Your task is to copy every line of the records below that contains "history".

=-=-=-=-=

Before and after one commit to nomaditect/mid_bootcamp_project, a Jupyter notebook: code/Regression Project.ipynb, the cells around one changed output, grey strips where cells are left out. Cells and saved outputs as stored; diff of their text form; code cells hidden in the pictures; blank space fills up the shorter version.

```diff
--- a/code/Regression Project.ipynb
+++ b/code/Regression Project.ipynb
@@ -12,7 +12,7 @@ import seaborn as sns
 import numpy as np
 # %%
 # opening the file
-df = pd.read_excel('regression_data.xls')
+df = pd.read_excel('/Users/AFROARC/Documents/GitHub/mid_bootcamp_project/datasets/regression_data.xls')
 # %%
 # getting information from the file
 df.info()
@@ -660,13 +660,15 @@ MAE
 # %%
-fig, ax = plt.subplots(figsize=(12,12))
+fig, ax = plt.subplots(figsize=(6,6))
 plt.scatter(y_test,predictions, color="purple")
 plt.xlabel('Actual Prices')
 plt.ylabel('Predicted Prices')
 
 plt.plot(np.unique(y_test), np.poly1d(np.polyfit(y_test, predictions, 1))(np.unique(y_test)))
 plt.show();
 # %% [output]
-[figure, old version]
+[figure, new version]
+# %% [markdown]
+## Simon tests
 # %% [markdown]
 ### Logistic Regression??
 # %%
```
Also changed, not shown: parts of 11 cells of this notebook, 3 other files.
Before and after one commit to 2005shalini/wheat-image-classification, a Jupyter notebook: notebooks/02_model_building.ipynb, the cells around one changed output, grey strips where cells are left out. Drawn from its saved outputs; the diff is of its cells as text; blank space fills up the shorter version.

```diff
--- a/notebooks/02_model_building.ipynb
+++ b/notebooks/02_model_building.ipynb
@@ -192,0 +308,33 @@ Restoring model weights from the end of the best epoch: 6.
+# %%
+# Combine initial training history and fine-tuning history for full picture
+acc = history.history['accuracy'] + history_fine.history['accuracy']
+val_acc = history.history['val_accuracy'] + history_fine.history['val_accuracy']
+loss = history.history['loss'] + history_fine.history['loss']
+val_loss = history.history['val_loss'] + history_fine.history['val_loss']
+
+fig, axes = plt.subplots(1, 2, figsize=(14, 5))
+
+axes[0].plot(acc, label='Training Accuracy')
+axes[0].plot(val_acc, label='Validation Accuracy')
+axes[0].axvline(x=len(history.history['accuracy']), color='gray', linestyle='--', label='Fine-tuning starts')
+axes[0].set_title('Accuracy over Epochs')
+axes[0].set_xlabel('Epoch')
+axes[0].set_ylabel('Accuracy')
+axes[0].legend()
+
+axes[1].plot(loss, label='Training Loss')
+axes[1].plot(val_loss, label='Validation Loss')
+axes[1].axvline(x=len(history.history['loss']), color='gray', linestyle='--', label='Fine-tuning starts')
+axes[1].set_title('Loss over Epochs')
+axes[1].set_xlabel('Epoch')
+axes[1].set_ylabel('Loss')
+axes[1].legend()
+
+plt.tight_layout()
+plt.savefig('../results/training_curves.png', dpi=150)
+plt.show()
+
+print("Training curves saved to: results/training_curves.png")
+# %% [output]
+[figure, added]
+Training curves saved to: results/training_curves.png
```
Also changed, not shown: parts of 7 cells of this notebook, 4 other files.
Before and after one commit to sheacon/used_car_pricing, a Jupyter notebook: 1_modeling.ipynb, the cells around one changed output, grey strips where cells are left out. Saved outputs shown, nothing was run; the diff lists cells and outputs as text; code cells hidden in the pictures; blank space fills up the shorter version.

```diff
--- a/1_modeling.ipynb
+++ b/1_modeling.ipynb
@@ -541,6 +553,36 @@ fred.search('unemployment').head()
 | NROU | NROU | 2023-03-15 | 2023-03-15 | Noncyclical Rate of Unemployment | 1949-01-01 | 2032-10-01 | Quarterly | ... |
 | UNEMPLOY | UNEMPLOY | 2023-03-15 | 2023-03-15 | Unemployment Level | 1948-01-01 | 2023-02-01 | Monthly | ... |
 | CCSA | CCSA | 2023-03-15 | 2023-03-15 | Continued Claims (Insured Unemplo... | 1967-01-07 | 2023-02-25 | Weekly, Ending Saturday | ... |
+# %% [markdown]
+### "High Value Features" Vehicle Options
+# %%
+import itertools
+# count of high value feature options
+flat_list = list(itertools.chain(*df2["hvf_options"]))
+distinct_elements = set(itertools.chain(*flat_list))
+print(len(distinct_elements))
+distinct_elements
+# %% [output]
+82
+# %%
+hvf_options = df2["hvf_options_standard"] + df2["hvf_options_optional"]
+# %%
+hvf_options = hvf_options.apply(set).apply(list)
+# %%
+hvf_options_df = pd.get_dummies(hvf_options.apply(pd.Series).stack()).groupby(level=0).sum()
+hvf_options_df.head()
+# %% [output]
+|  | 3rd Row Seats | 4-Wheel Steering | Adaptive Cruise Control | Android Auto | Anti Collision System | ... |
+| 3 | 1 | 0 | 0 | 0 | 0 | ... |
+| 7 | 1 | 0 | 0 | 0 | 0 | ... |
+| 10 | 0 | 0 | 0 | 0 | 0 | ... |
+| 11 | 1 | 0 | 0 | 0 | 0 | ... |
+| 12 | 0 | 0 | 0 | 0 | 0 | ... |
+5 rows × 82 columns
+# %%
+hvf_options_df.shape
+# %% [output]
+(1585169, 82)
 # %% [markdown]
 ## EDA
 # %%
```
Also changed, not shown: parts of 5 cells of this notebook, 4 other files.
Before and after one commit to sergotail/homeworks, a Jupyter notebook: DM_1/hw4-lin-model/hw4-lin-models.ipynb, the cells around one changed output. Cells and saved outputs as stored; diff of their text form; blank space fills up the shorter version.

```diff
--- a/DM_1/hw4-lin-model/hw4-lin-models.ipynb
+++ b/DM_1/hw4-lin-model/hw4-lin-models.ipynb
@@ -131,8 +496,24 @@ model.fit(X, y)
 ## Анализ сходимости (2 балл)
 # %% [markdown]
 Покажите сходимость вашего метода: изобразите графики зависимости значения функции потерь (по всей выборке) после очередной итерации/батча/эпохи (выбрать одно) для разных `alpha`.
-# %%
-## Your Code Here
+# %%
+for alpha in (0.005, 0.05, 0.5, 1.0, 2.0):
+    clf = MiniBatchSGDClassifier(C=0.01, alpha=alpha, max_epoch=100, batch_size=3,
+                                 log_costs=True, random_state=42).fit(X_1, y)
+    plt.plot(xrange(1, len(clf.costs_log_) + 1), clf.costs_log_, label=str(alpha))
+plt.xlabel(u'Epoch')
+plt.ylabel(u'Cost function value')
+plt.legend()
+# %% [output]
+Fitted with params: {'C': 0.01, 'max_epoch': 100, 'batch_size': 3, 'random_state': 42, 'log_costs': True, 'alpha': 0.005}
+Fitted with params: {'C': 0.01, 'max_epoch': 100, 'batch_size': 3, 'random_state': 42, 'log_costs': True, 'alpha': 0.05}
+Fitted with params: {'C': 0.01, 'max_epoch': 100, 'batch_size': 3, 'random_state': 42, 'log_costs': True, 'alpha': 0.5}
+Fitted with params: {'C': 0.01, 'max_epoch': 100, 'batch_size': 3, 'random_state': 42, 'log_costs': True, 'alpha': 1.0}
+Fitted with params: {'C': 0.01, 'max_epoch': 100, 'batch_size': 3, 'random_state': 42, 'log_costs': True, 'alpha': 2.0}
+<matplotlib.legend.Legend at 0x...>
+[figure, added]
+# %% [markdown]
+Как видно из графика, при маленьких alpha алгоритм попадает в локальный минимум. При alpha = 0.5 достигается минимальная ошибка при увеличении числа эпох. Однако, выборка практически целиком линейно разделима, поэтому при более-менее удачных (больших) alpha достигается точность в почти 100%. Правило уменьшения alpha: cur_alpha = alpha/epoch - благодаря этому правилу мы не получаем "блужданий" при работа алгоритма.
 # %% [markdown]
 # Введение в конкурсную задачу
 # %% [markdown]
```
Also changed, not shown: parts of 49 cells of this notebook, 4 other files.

=-=-=-=-=

* _OUTPUT_:
+# Combine initial training history and fine-tuning history for full picture
+acc = history.history['accuracy'] + history_fine.history['accuracy']
+val_acc = history.history['val_accuracy'] + history_fine.history['val_accuracy']
+loss = history.history['loss'] + history_fine.history['loss']
+val_loss = history.history['val_loss'] + history_fine.history['val_loss']
+axes[0].axvline(x=len(history.history['accuracy']), color='gray', linestyle='--', label='Fine-tuning starts')
+axes[1].axvline(x=len(history.history['loss']), color='gray', linestyle='--', label='Fine-tuning starts')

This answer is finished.